The ACLU of Illinois participated in oral arguments before the U.S. Court of Appeals for the Seventh Circuit Wednesday in Sherman v. Township High School District 214 challenging an Illinois state statute mandating a moment of silence as "an opportunity for silent prayer or for silent reflection on the anticipated activities of the day" before each school day begins. The ACLU of Illinois argued the law is unconstitutional, "because its principle purpose was religious, because the law had the effect of encouraging students to pray and because it favors silent prayer over religions with other forms of prayer."

Adam Schwartz, senior staff attorney for the ACLU of Illinois, said in court the statute stigmatizes some religions, because not all students have their prayers accommodated within a brief moment of silence. He said some religious prayers are active, spoken, and/or lengthy.

Additionally, Schwartz said the clause, which states students may reflect on the anticipated activities of the day is archaic, because it is narrow, restrictive and ultimately pushes kids to pray.

The word "reflection" also is problematic, according to Schwartz. Will kindergarteners and children up to age eight understand the meaning of the word "reflect?" He said younger children will tend to pray opposed to the second option of reflecting.

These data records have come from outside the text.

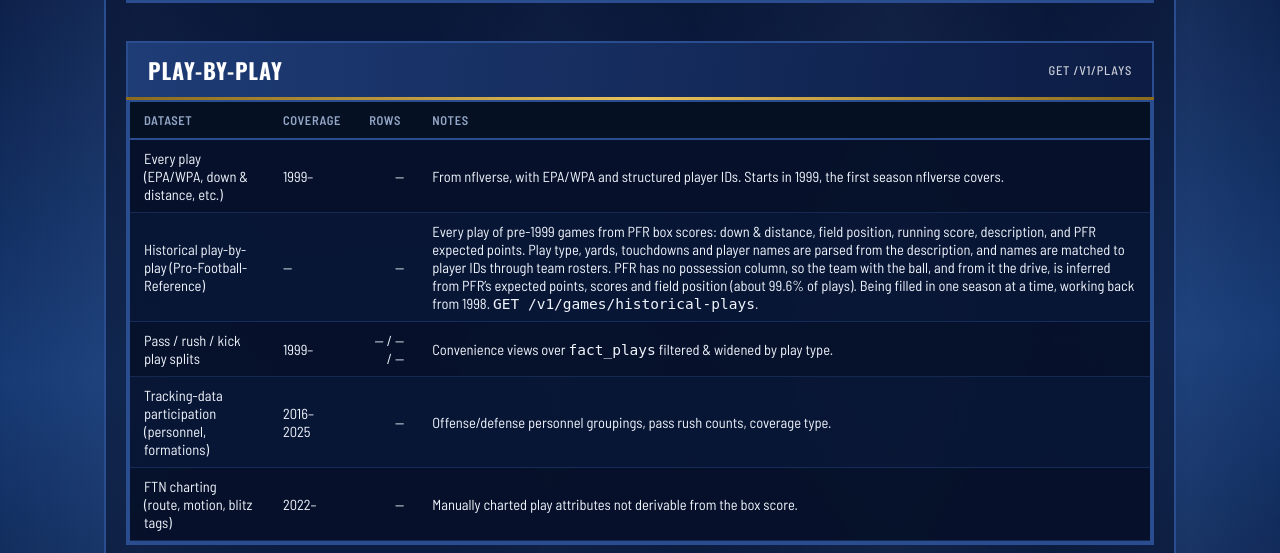
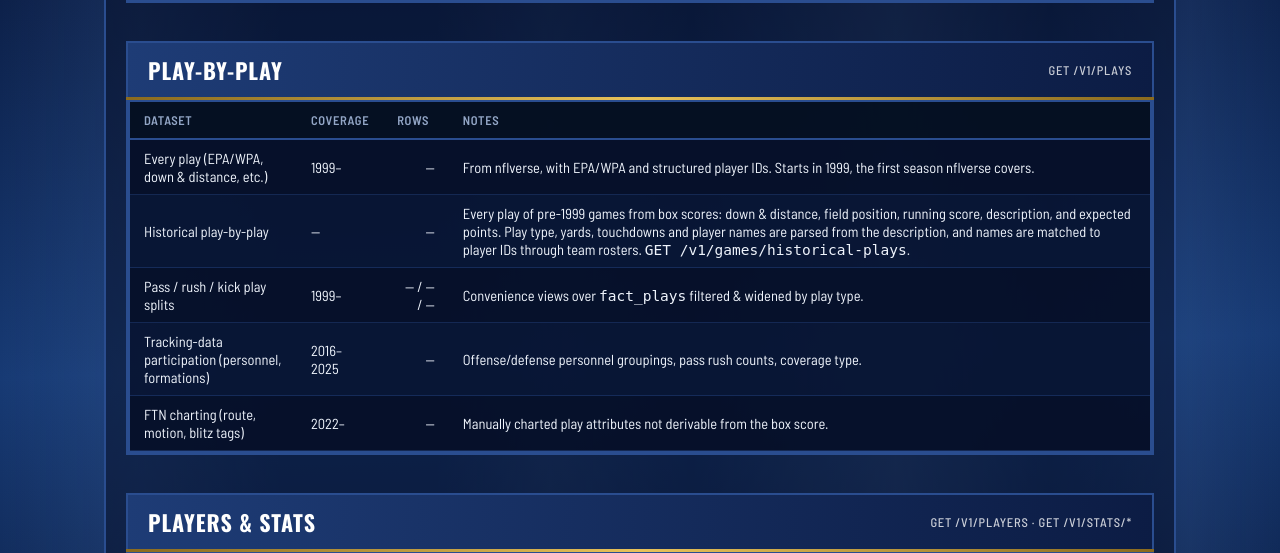
Before and after one commit to oooShiny/nfl-data-api, a PHP site: page /data_coverage.php in a window 1280 px wide. Shown: the part 827-1380 px from the top of the page. Run offline with PHP 8.4, Linux system fonts and the light colour scheme; data that the repository does not hold is empty.

Commit message:
Rename the coverage row to "Historical play-by-play"
The Data Coverage page (edited on the live site) now looks the row up as
"Historical play-by-play", so its Coverage column showed a dash while the
API still called it "Historical play-by-play (PFR)". Rename it in
/v1/coverage, and commit the page's edited wording (plus a missing space
before the endpoint).

Co-Authored-By: Claude Opus 5.5 <noreply@anthropic.com>

```diff
--- a/web/data_coverage.php
+++ b/web/data_coverage.php
@@ -343,10 +343,10 @@ require __DIR__ . '/includes/header.php';
                         <td>From nflverse, with EPA/WPA and structured player IDs. Starts in 1999, the first season nflverse covers.</td>
                     </tr>
                     <tr>
-                        <td>Historical play-by-play (Pro-Football-Reference)</td>
-                        <td><?= coverage_range($coverage, 'Historical play-by-play (PFR)') ?></td>
+                        <td>Historical play-by-play</td>
+                        <td><?= coverage_range($coverage, 'Historical play-by-play') ?></td>
                         <td class="text-right"><?= nf($rows['fact_historical_plays'] ?? null) ?></td>
-                        <td>Every play of pre-1999 games from PFR box scores: down &amp; distance, field position, running score, description, and PFR expected points. Play type, yards, touchdowns and player names are parsed from the description, and names are matched to player IDs through team rosters. PFR has no possession column, so the team with the ball, and from it the drive, is inferred from PFR&rsquo;s expected points, scores and field position (about 99.6% of plays). Being filled in one season at a time, working back from 1998. <code>GET /v1/games/historical-plays</code>.</td>
+                        <td>Every play of pre-1999 games from box scores: down &amp; distance, field position, running score, description, and expected points. Play type, yards, touchdowns and player names are parsed from the description, and names are matched to player IDs through team rosters. <code>GET /v1/games/historical-plays</code>.</td>
                     </tr>
                     <tr>
                         <td>Pass / rush / kick play splits</td>
```
Also changed, not shown: 1 other file.
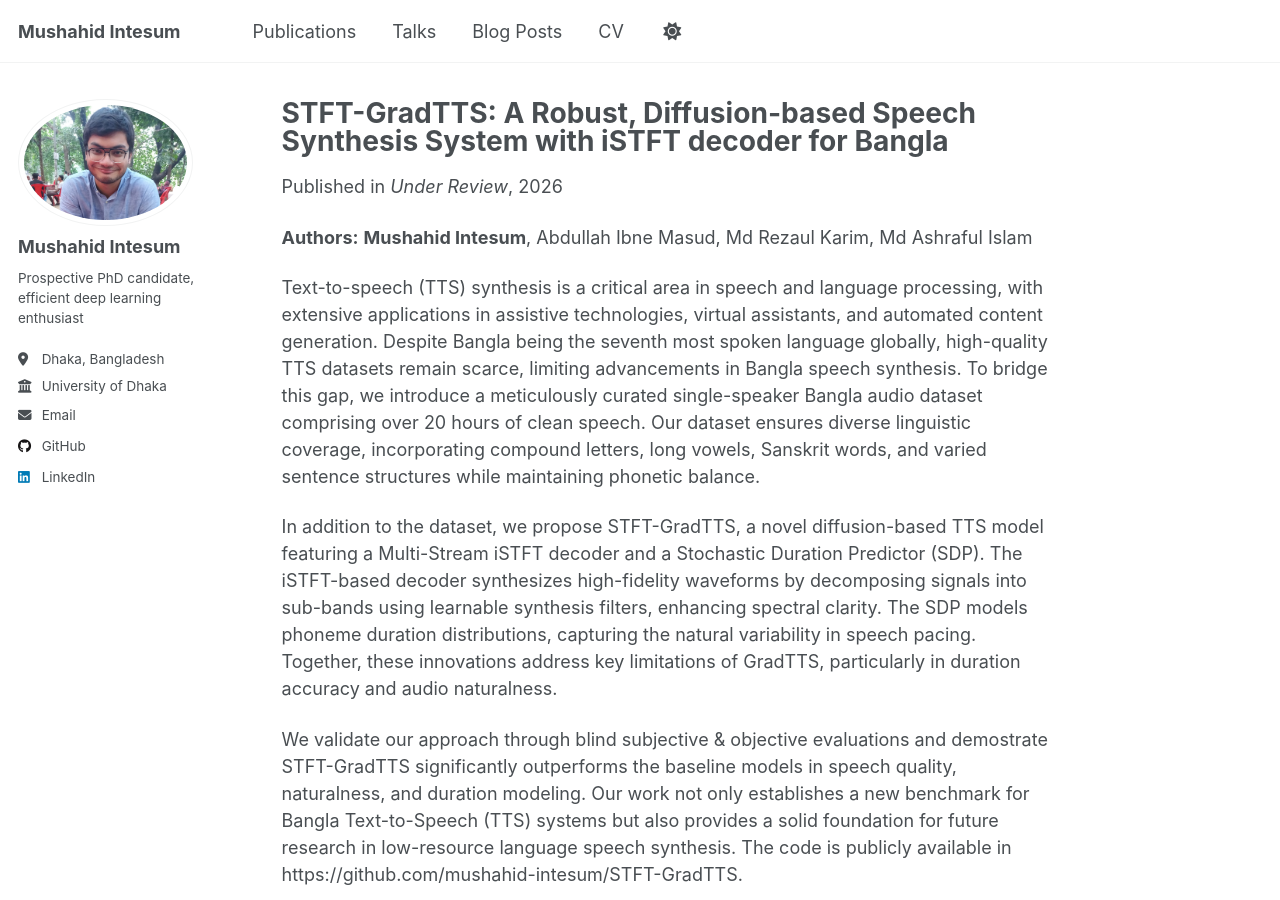
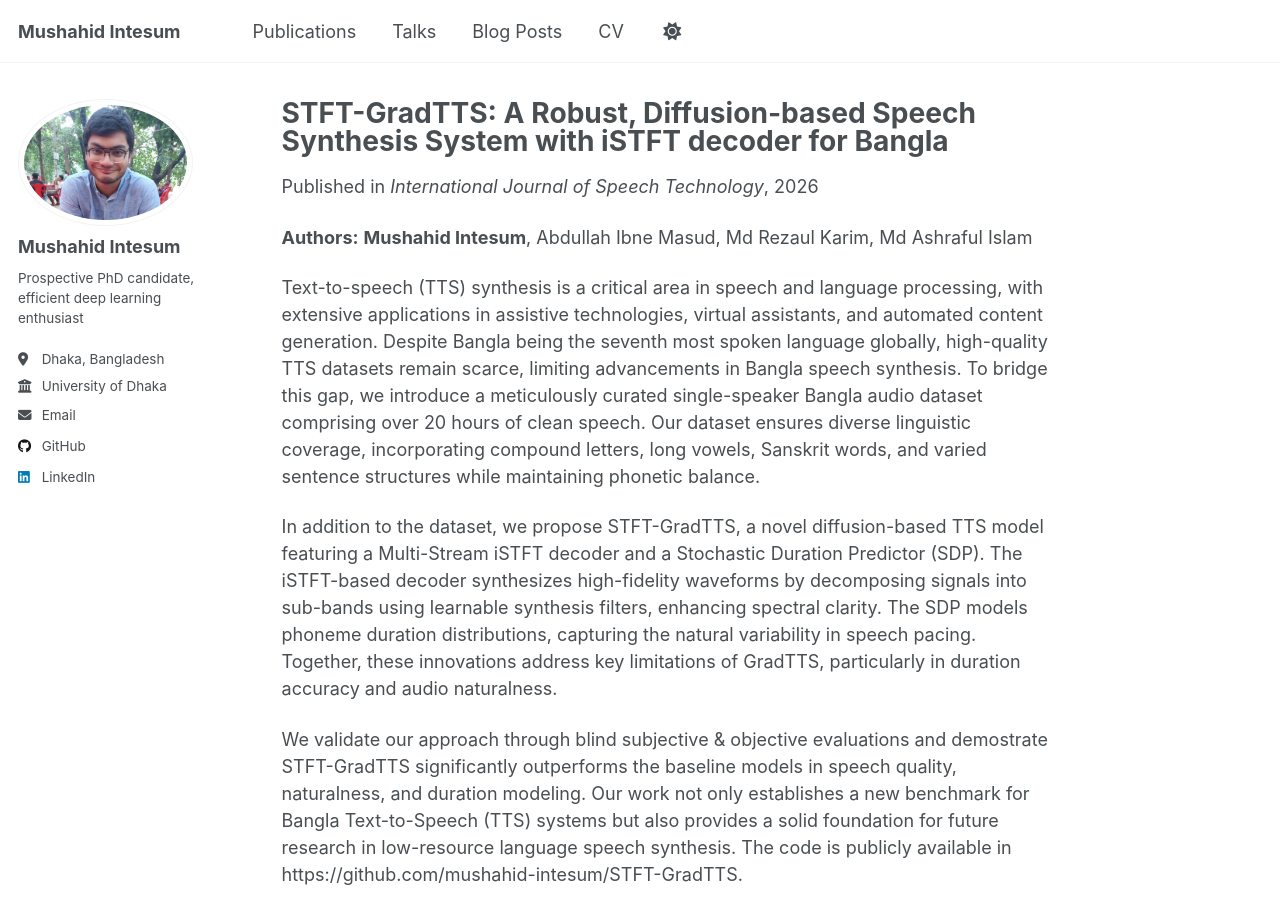
Before and after one commit to mushahid-intesum/mushahid-intesum.github.io, a Jekyll site: the page built from _publications/bntts.md, in a window 1280 px wide and 900 px high. Built offline with Jekyll 4.4.1, drawn with Linux system fonts in a browser that asks for light colours; a script that is not in the unit is left out.

Commit message:
Paper info updated

```diff
--- a/_publications/bntts.md
+++ b/_publications/bntts.md
@@ -4,12 +4,12 @@ collection: publications
 category: manuscripts
 authors: "<strong>Mushahid Intesum</strong>, Abdullah Ibne Masud, Md Rezaul Karim, Md Ashraful Islam"
 # permalink: /publication/bntts
-excerpt: 'Funded by the University Grants Commission, we are worked on building a novel Speech Synthesizer made specifically for Bangla. Our project aims to tackle the data scarcity problem of Bangla by preparing a large, 20-hour-long, single-speaker audio dataset that is collected in a studio quality environment. We also proposed STFT-GradTTS, a novel diffusion based TTS model with multi-stream iSTFT decoders and Stochastic Duration Predictor. The paper is under review.'
+excerpt: 'Funded by the University Grants Commission, we are worked on building a novel Speech Synthesizer made specifically for Bangla. Our project aims to tackle the data scarcity problem of Bangla by preparing a large, 20-hour-long, single-speaker audio dataset that is collected in a studio quality environment. We also proposed STFT-GradTTS, a novel diffusion based TTS model with multi-stream iSTFT decoders and Stochastic Duration Predictor. The paper is published at the International Journal of Speech Technology.'
 # date: 2009-10-01
-# venue: 'International Journal of Speech Technology'
-venue: 'Under Review'
+venue: 'International Journal of Speech Technology'
+# venue: 'Under Review'
 # slidesurl: 'http://academicpages.github.io/files/slides1.pdf'
-# paperurl: 'http://academicpages.github.io/files/btts_speech_technology anonymized-2.pdf'
+paperurl: 'https://rdcu.be/eYi8z'
 # bibtexurl: 'http://academicpages.github.io/files/bibtex1.bib'
 # citation: 'Your Name, You. (2009). &quot;Paper Title Number 1.&quot; <i>Journal 1</i>. 1(1).'
 # githuburl: 'https://github.com/farhanishmam/Penta-Exist-2024'
```
Also changed, not shown: _pages/cv.md (+2 -2 lines), 1 other file.
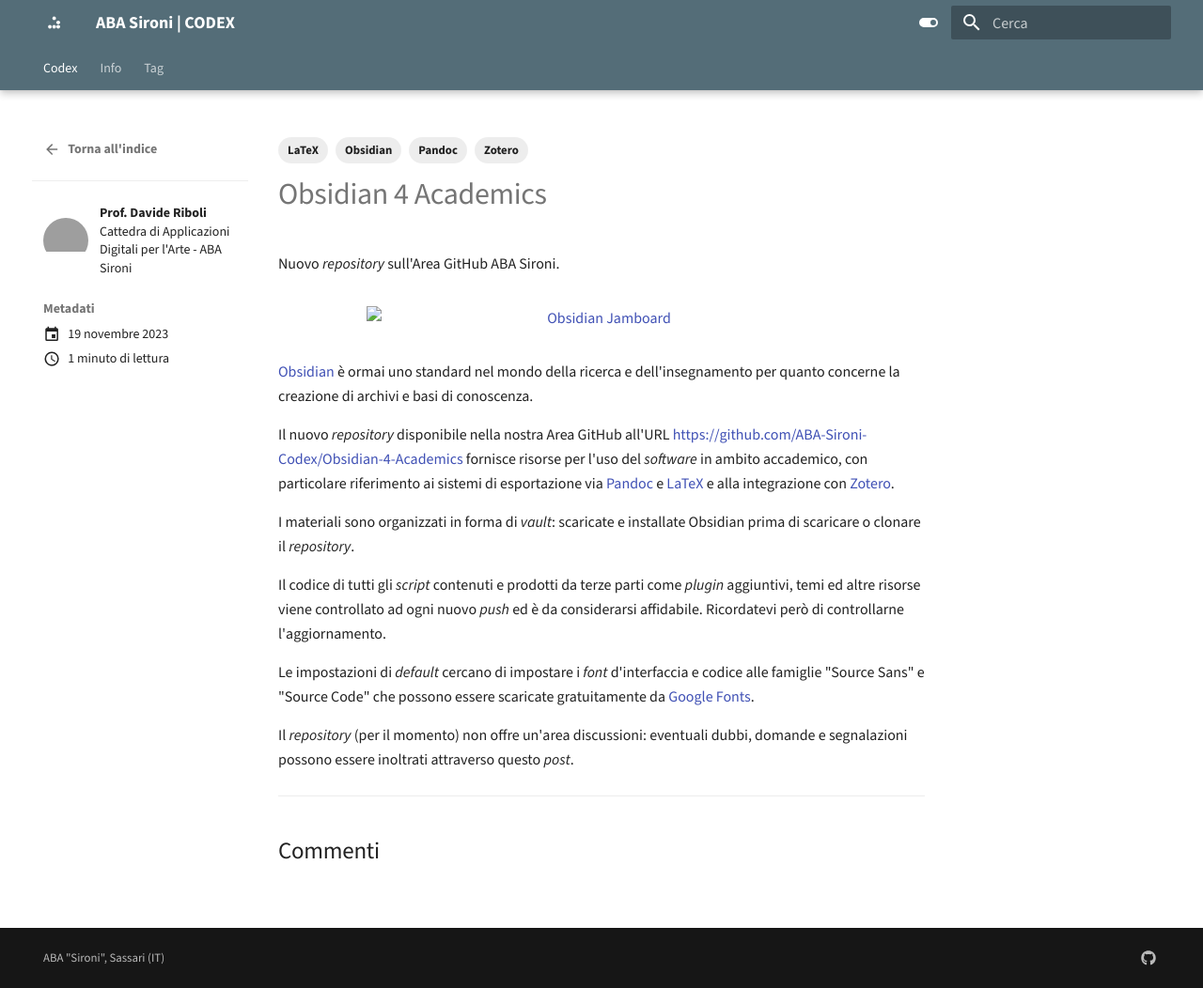
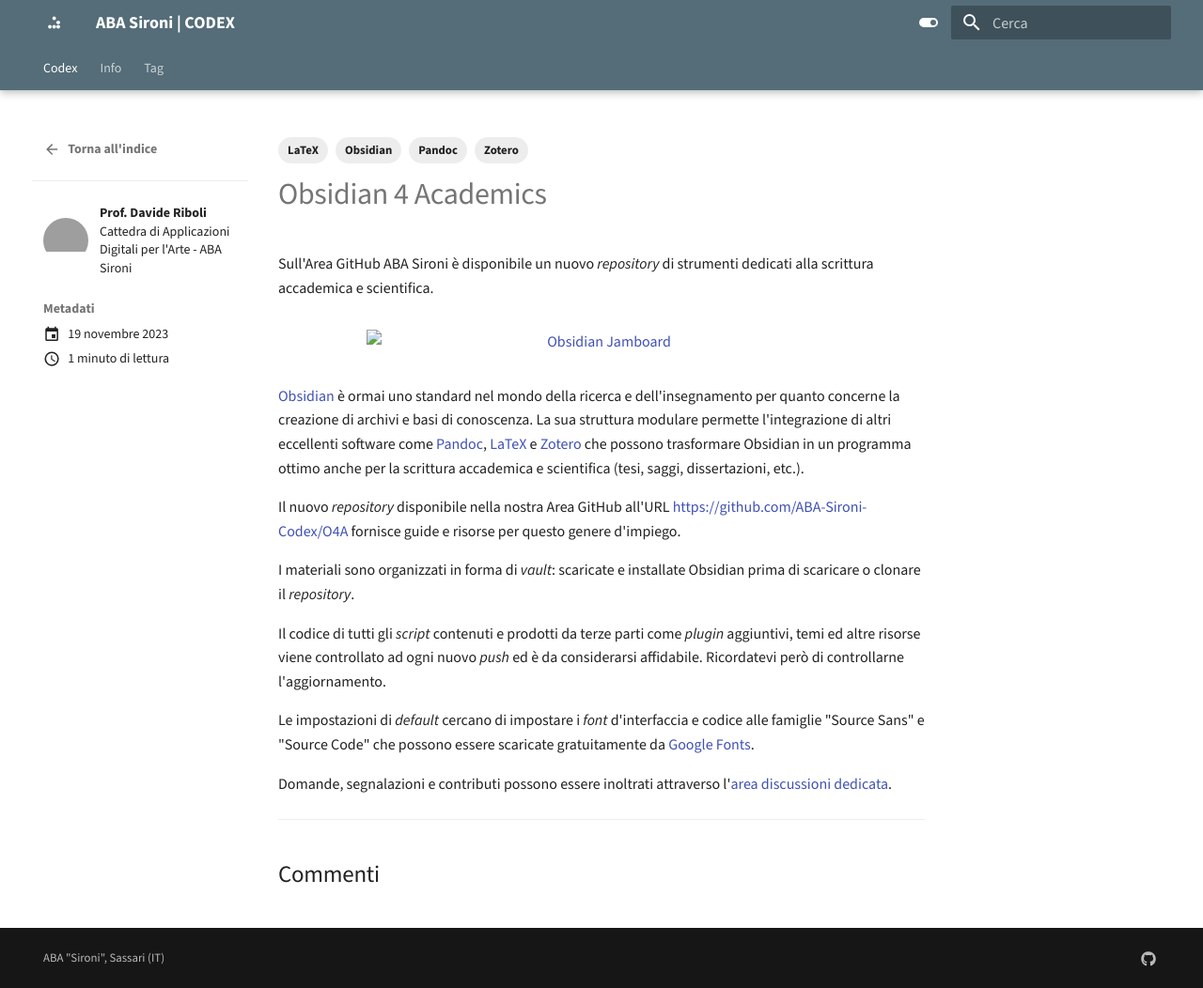
Before and after one commit to ABA-Sironi-Codex/codex, an MkDocs documentation site: the page built from docs/posts/008_RepoObsidian4Academics.md, in a window 1280 px wide and 1052 px high. Shown: the whole window at 94% size. Built offline with MkDocs 1.6.1 and Material for MkDocs 9.7.7, drawn with Linux system fonts in a browser that asks for light colours; comment, search, counter and statistics services are not loaded; grey boxes are pictures that could not be loaded.

Commit message:
Ritocchi Post Repo O4A

```diff
--- a/docs/posts/008_RepoObsidian4Academics.md
+++ b/docs/posts/008_RepoObsidian4Academics.md
@@ -1,7 +1,7 @@
 ---
 date: 2023-11-19
 title: Obsidian 4 Academics
-description: Nuovo repository per la costruzione di basi di conoscenza.
+description: Strumenti per la scrittura accademica e scientifica.
 authors:
   - DR
 tags:
@@ -12,14 +12,14 @@
 comments: true
 ---
 
-Nuovo _repository_ sull'Area GitHub ABA Sironi.
+Sull'Area GitHub ABA Sironi è disponibile un nuovo _repository_ di strumenti dedicati alla scrittura accademica e scientifica.
  <!-- more -->
 
-<figure markdown>![Obsidian Jamboard](008_RepoObsidian4Academics.jpg){ width="500" }</figure>
+<figure markdown>![Obsidian Jamboard](008_RepoObsidian4Academics.webp){ width="500" }</figure>
 
-[Obsidian](https://obsidian.md) è ormai uno standard nel mondo della ricerca e dell'insegnamento per quanto concerne la creazione di archivi e basi di conoscenza.
+[Obsidian](https://obsidian.md) è ormai uno standard nel mondo della ricerca e dell'insegnamento per quanto concerne la creazione di archivi e basi di conoscenza. La sua struttura modulare permette l'integrazione di altri eccellenti software come [Pandoc](https://pandoc.org/), [LaTeX](https://www.latex-project.org/) e [Zotero](https://www.zotero.org/) che possono trasformare Obsidian in un programma ottimo anche per la scrittura accademica e scientifica (tesi, saggi, dissertazioni, etc.).
 
-Il nuovo *repository* disponibile nella nostra Area GitHub all'URL [https://github.com/ABA-Sironi-Codex/Obsidian-4-Academics](https://github.com/ABA-Sironi-Codex/Obsidian-4-Academics) fornisce risorse per l'uso del _software_ in ambito accademico, con particolare riferimento ai sistemi di esportazione via [Pandoc](https://pandoc.org/) e [LaTeX](https://www.latex-project.org/) e alla integrazione con [Zotero](https://www.zotero.org/).
+Il nuovo *repository* disponibile nella nostra Area GitHub all'URL [https://github.com/ABA-Sironi-Codex/O4A](https://github.com/ABA-Sironi-Codex/O4A) fornisce guide e risorse per questo genere d'impiego.
 
 I materiali sono organizzati in forma di *vault*: scaricate e installate Obsidian prima di scaricare o clonare il *repository*.
 
@@ -27,6 +27,6 @@
 
 Le impostazioni di *default* cercano di impostare i *font* d'interfaccia e codice alle famiglie "Source Sans" e "Source Code" che possono essere scaricate gratuitamente da [Google Fonts](https://fonts.google.com/?query=source).
 
-Il *repository* (per il momento) non offre un'area discussioni: eventuali dubbi, domande e segnalazioni possono essere inoltrati attraverso questo _post_.
+Domande, segnalazioni e contributi possono essere inoltrati attraverso l'[area discussioni dedicata](https://github.com/ABA-Sironi-Codex/O4A/discussions/categories/discussioni-e-contributi).
 
 ---
```
Also changed, not shown: docs/posts/008_RepoObsidian4Academics.jpg (deleted), docs/posts/008_RepoObsidian4Academics.webp (added).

Schwartz said students in junior high school are more susceptible to peer-pressure, and if they see most of their peers praying, they will pray as well.

A decision by the court is expected in a few months.